__Task brief__
Each line that includes the word "execute" should be copied from the records.

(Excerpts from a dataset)
*** Begin section ***

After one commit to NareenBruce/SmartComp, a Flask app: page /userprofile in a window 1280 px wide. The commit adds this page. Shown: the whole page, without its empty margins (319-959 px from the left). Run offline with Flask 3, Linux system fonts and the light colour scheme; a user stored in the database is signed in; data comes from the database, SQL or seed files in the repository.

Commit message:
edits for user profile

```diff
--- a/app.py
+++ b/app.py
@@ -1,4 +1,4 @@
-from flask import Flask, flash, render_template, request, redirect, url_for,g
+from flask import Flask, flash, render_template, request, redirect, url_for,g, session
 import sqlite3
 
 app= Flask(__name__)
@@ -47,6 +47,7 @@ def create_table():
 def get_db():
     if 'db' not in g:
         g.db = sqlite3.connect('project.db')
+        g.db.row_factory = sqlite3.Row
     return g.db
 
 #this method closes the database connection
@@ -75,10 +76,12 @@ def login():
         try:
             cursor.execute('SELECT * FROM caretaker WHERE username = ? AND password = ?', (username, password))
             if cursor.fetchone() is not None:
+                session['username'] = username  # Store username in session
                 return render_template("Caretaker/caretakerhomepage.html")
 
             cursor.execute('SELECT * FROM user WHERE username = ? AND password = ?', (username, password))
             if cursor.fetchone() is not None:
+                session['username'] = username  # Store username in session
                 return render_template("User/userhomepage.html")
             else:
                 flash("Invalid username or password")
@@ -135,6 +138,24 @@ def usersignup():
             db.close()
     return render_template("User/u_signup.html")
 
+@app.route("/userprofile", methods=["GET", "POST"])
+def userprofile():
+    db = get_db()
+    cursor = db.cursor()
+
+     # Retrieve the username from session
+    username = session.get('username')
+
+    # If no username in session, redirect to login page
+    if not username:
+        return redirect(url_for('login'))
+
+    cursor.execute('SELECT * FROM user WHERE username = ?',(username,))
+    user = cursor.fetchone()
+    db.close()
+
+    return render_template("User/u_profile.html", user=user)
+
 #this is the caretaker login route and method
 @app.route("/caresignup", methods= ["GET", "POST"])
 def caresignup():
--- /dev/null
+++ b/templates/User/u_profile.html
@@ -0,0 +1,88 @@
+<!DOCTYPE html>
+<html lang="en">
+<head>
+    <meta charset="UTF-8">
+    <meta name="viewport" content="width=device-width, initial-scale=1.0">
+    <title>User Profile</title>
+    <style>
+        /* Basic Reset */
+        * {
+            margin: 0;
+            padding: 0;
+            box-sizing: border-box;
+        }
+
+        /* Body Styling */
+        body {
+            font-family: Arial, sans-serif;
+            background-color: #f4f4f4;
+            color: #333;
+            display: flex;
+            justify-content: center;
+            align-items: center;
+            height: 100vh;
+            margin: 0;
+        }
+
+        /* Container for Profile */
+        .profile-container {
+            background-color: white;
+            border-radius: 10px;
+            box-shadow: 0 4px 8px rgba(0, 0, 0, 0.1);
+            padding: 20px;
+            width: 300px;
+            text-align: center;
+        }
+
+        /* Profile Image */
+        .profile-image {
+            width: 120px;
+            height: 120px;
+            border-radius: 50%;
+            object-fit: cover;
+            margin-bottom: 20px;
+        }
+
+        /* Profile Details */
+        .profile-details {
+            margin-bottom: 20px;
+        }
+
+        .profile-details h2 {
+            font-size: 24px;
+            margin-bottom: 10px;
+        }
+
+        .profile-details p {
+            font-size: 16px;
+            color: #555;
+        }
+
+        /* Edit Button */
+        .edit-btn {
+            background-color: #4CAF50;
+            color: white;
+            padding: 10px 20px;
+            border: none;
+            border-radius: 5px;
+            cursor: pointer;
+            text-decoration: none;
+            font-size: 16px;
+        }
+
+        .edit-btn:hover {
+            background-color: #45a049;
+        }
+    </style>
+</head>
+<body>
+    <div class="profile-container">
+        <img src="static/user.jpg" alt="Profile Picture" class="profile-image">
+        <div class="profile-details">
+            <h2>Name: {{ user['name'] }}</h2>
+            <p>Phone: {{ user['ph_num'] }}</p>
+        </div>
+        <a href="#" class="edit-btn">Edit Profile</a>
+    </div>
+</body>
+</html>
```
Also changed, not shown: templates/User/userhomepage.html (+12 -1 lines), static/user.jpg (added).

*** End section ***

__Result of this exercise__
             cursor.execute('SELECT * FROM caretaker WHERE username = ? AND password = ?', (username, password))
             cursor.execute('SELECT * FROM user WHERE username = ? AND password = ?', (username, password))
+    cursor.execute('SELECT * FROM user WHERE username = ?',(username,))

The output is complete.